----- DATA SHOWN
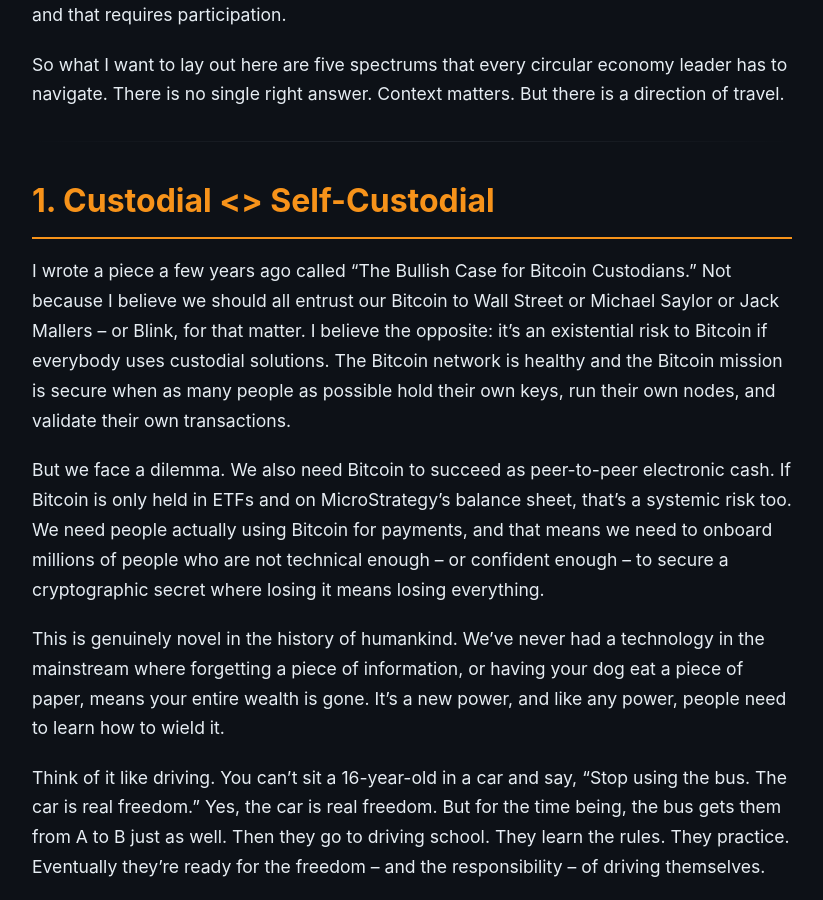
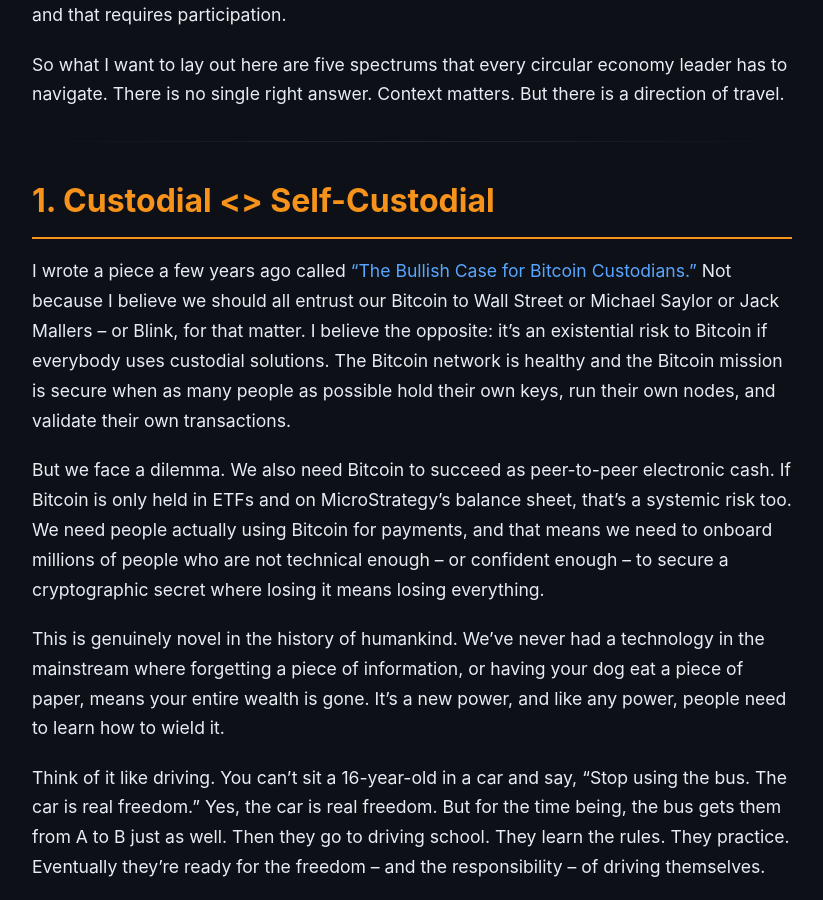
Before and after one commit to pretyflaco/bce-spectrums, a Jekyll site: the page built from index.md, in a window 1280 px wide and 900 px high, scrolled down 1546 px. Shown: the whole window, without its empty margins (228-1051 px from the left). Built offline with Jekyll 4.4.1, drawn with Linux system fonts in a browser that asks for light colours; part of the change alters nothing that is shown.

```diff
--- a/index.md
+++ b/index.md
@@ -32,7 +32,7 @@ So what I want to lay out here are five spectrums that every circular economy le
 
 # 1. Custodial <> Self-Custodial
 
-I wrote a piece a few years ago called "The Bullish Case for Bitcoin Custodians." Not because I believe we should all entrust our Bitcoin to Wall Street or Michael Saylor or Jack Mallers -- or Blink, for that matter. I believe the opposite: it's an existential risk to Bitcoin if everybody uses custodial solutions. The Bitcoin network is healthy and the Bitcoin mission is secure when as many people as possible hold their own keys, run their own nodes, and validate their own transactions.
+I wrote a piece a few years ago called ["The Bullish Case for Bitcoin Custodians."](https://www.swanbitcoin.com/industry/the-bullish-case-for-bitcoin-custodians/) Not because I believe we should all entrust our Bitcoin to Wall Street or Michael Saylor or Jack Mallers -- or Blink, for that matter. I believe the opposite: it's an existential risk to Bitcoin if everybody uses custodial solutions. The Bitcoin network is healthy and the Bitcoin mission is secure when as many people as possible hold their own keys, run their own nodes, and validate their own transactions.
 
 But we face a dilemma. We also need Bitcoin to succeed as peer-to-peer electronic cash. If Bitcoin is only held in ETFs and on MicroStrategy's balance sheet, that's a systemic risk too. We need people actually using Bitcoin for payments, and that means we need to onboard millions of people who are not technical enough -- or confident enough -- to secure a cryptographic secret where losing it means losing everything.
 
```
----------
WHAT YOU NEED TO DO:
Search the records above for the word "index" and give the number of lines where it occurs, nothing else.

OUTPUT FOR THIS TASK:
3